Why mine for copper in a beautiful place like this?

February 13, 2017, 8:19 a.m.
Porcupine Mountains state park
Photo: James Ward Ewing/Shutterstock

Canadian copper mining company Highland Copper got the green light from the Department of Natural Resources (DNR) to start exploratory drilling in Michigan's Porcupine Mountains Wilderness State Park, which lies along the shore of Lake Superior. The exploratory drilling, which affects a small portion of DNR-managed land, will continue into March.

If Highland finds enough minable copper during this phase, the company would bore underground tunnels into the park from adjacent land.

As Michigan's largest state park, Porcupine Mountains Wilderness is a lure for outdoor enthusiasts and recreation seekers. How the mining might affect the park as a destination is unknown, but the activity is concerning to environmental and conservation groups.

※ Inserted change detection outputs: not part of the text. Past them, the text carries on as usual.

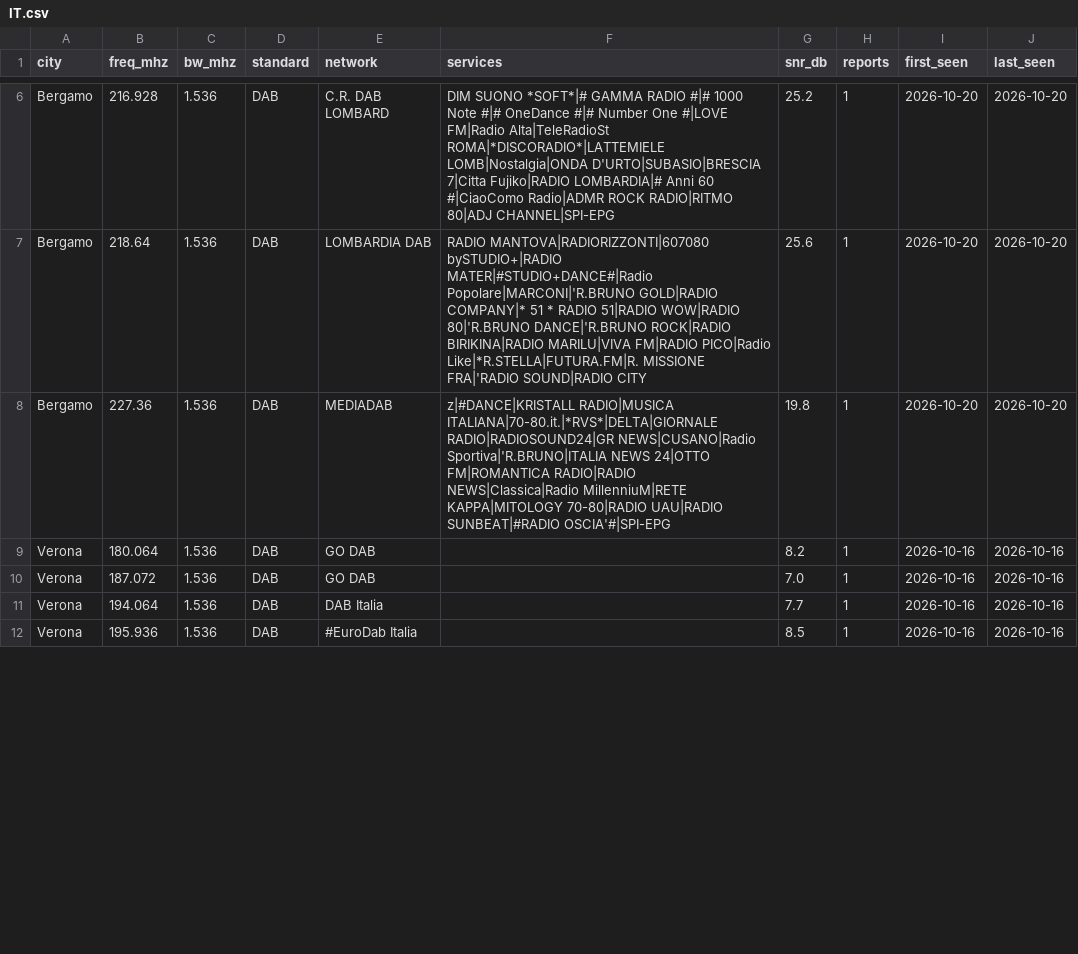
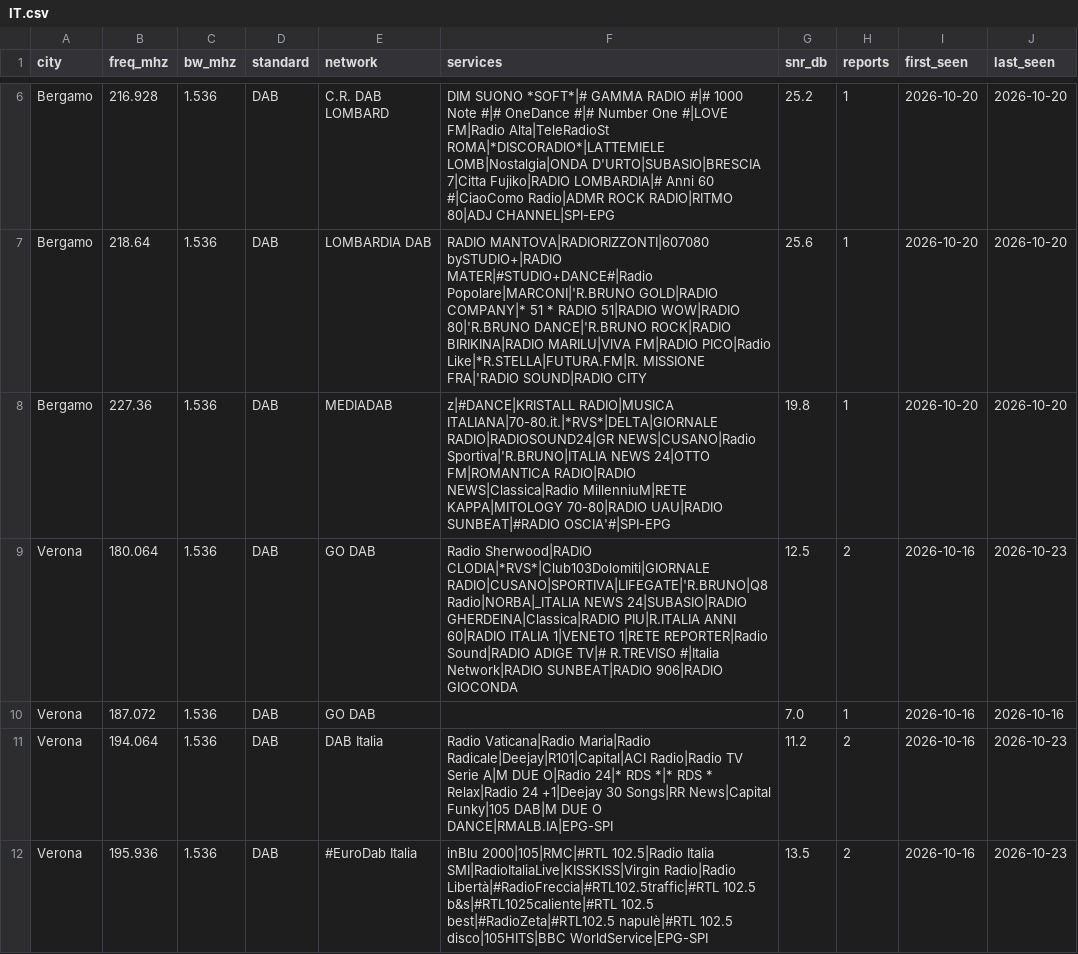
Before and after one commit to adswill/OnAir-channels, a CSV file: dab/IT.csv, drawn as a sheet; only a part is shown, gaps mark what is left out; the diff covers the shown part only.

```diff
--- a/dab/IT.csv
+++ b/dab/IT.csv
@@ -8,5 +8,5 @@ Bergamo,218.64,1.536,DAB,LOMBARDIA DAB,RADIO MANTOVA|RADIORIZZONTI|607080 bySTUD
 Bergamo,227.36,1.536,DAB,MEDIADAB,z|#DANCE|KRISTALL RADIO|MUSICA ITALIANA|70-80.it.|*RVS*|DELTA|GIORNALE RADIO|RADIOSOUND24|GR NEWS|CUSANO|Radio Sportiva|'R.BRUNO|ITALIA NEWS 24|OTTO FM|ROMANTICA RADIO|RADIO NEWS|Classica|Radio MillenniuM|RETE KAPPA|MITOLOGY 70-80|RADIO UAU|RADIO SUNBEAT|#RADIO OSCIA'#|SPI-EPG,19.8,1,2026-10-20,2026-10-20
-Verona,180.064,1.536,DAB,GO DAB,,8.2,1,2026-10-16,2026-10-16
+Verona,180.064,1.536,DAB,GO DAB,Radio Sherwood|RADIO CLODIA|*RVS*|Club103Dolomiti|GIORNALE RADIO|CUSANO|SPORTIVA|LIFEGATE|'R.BRUNO|Q8 Radio|NORBA|_ITALIA NEWS 24|SUBASIO|RADIO GHERDEINA|Classica|RADIO PIU|R.ITALIA ANNI 60|RADIO ITALIA 1|VENETO 1|RETE REPORTER|Radio Sound|RADIO ADIGE TV|# R.TREVISO #|Italia Network|RADIO SUNBEAT|RADIO 906|RADIO GIOCONDA,12.5,2,2026-10-16,2026-10-23
 Verona,187.072,1.536,DAB,GO DAB,,7.0,1,2026-10-16,2026-10-16
-Verona,194.064,1.536,DAB,DAB Italia,,7.7,1,2026-10-16,2026-10-16
-Verona,195.936,1.536,DAB,#EuroDab Italia,,8.5,1,2026-10-16,2026-10-16
+Verona,194.064,1.536,DAB,DAB Italia,Radio Vaticana|Radio Maria|Radio Radicale|Deejay|R101|Capital|ACI Radio|Radio TV Serie A|M DUE O|Radio 24|* RDS *|* RDS * Relax|Radio 24 +1|Deejay 30 Songs|RR News|Capital Funky|105 DAB|M DUE O DANCE|RMALB.IA|EPG-SPI,11.2,2,2026-10-16,2026-10-23
+Verona,195.936,1.536,DAB,#EuroDab Italia,inBlu 2000|105|RMC|#RTL 102.5|Radio Italia SMI|RadioItaliaLive|KISSKISS|Virgin Radio|Radio Libertà|#RadioFreccia|#RTL102.5traffic|#RTL 102.5 b&s|#RTL1025caliente|#RTL 102.5 best|#RadioZeta|#RTL102.5 napulè|#RTL 102.5 disco|105HITS|BBC WorldService|EPG-SPI,13.5,2,2026-10-16,2026-10-23
```
Also changed, not shown: 12 edited cells elsewhere in this file.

"In addition to its nearly 60-year history as a state park, the state of Michigan pursued special natural area protections for the Porcupine Mountains to stem ongoing threats, including those from copper mining, to the area's pristine geological and ecological resources," said Cia Segerlind, spokesperson for the Michigan League of Conservation Voters, told MLive. "It is crucial that we maintain such protections."

The mineral rights for the land under part of the park have been owned by a private company since at least 1948. In Michigan, it's legal to separate the surface rights from the mineral rights, which is what this kind of scenario possible.